__Data for this exercise__:
..........

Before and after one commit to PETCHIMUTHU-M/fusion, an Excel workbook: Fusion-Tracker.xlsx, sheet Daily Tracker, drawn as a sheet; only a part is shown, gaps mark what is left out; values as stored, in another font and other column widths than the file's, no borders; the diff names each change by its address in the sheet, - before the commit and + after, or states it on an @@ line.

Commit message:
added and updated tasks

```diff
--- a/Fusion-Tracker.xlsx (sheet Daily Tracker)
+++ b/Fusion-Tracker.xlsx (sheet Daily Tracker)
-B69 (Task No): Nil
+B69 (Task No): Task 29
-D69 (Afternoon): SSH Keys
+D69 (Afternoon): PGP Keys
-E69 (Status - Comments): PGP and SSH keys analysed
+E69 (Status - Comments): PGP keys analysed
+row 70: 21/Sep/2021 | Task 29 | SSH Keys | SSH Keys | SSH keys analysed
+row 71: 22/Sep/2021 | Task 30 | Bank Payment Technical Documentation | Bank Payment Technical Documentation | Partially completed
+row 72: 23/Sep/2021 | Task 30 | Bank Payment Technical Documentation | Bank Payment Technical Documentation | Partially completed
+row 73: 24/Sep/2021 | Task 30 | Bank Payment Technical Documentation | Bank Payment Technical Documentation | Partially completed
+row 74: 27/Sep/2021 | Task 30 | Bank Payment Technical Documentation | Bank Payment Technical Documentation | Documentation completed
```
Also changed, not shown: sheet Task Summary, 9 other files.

..........

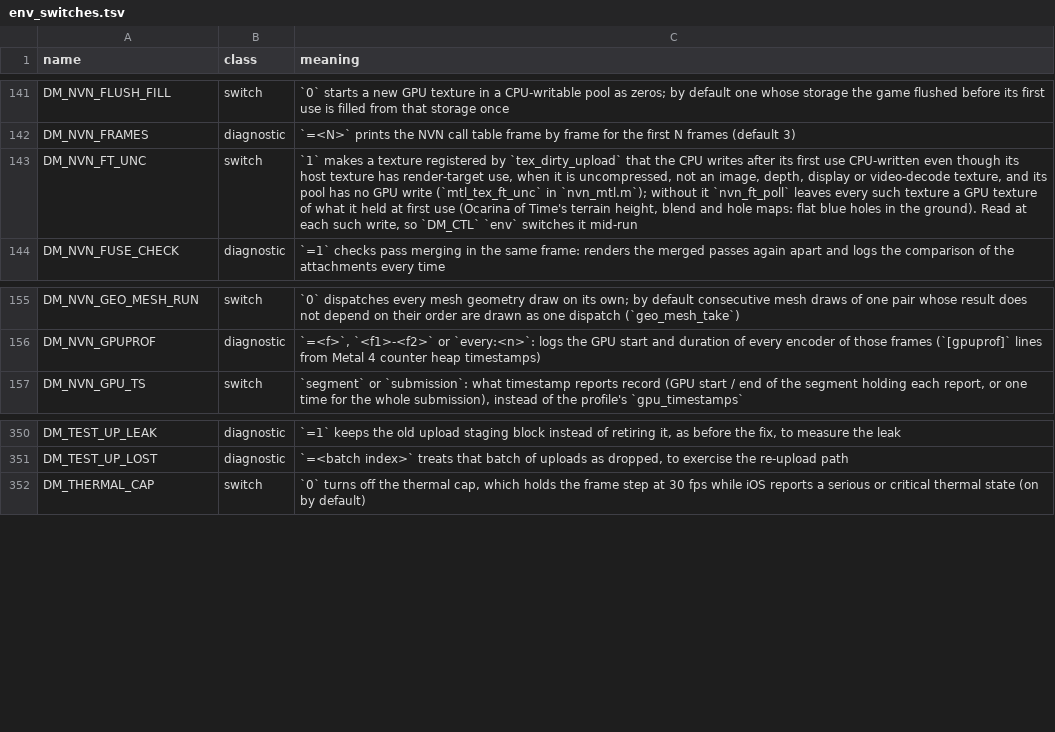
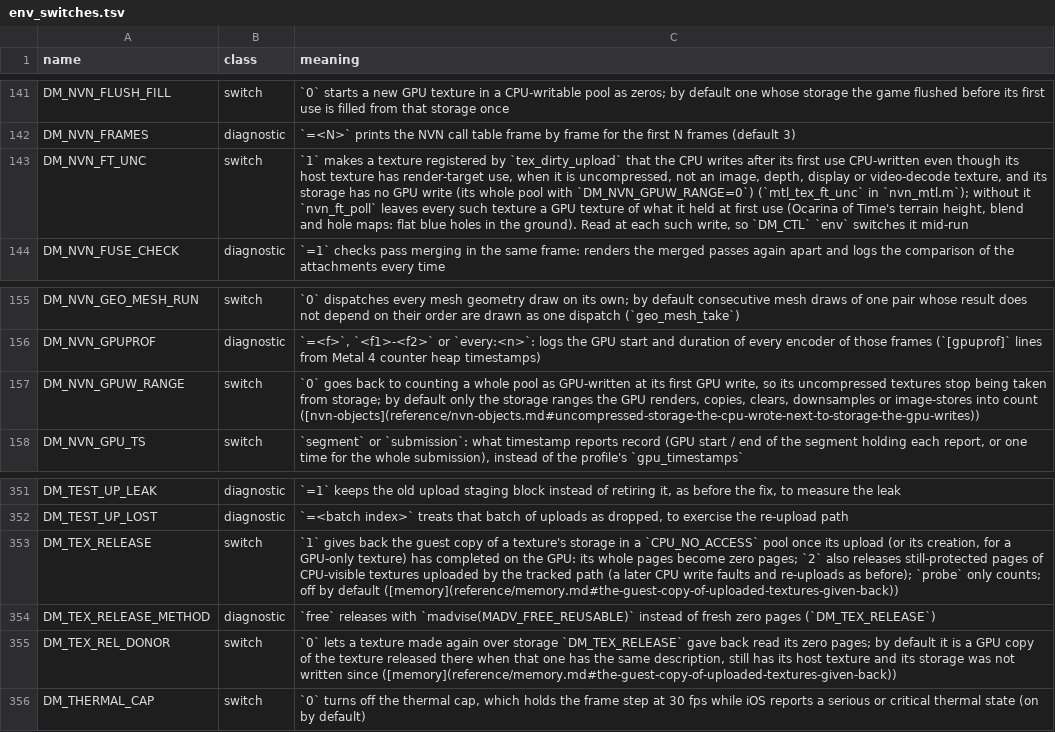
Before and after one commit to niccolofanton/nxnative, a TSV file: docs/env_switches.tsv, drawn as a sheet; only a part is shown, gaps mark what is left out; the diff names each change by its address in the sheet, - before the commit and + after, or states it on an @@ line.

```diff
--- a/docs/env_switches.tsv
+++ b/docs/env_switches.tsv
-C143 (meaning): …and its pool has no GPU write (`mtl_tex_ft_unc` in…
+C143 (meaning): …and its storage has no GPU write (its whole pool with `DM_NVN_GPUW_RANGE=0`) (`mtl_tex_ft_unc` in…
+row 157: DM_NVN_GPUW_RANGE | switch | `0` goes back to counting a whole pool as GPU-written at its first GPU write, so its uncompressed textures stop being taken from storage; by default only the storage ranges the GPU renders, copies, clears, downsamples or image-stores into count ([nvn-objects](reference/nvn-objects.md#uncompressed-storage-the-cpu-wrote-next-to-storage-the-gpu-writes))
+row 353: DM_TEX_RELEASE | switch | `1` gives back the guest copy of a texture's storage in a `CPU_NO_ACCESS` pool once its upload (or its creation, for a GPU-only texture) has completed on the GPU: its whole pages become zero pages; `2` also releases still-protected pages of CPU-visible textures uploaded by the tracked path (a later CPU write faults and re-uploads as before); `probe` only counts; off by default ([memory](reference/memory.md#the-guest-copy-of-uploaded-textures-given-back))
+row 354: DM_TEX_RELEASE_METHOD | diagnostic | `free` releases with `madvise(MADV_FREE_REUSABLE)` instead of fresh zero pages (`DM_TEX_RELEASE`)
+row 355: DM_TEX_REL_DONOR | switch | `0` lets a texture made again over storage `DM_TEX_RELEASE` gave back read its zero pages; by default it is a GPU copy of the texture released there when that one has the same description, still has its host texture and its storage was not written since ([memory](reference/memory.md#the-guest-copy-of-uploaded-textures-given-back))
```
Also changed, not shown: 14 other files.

..........

Search the entries for the word "Partially" and copy every line that has it.

+row 71: 22/Sep/2021 | Task 30 | Bank Payment Technical Documentation | Bank Payment Technical Documentation | Partially completed
+row 72: 23/Sep/2021 | Task 30 | Bank Payment Technical Documentation | Bank Payment Technical Documentation | Partially completed
+row 73: 24/Sep/2021 | Task 30 | Bank Payment Technical Documentation | Bank Payment Technical Documentation | Partially completed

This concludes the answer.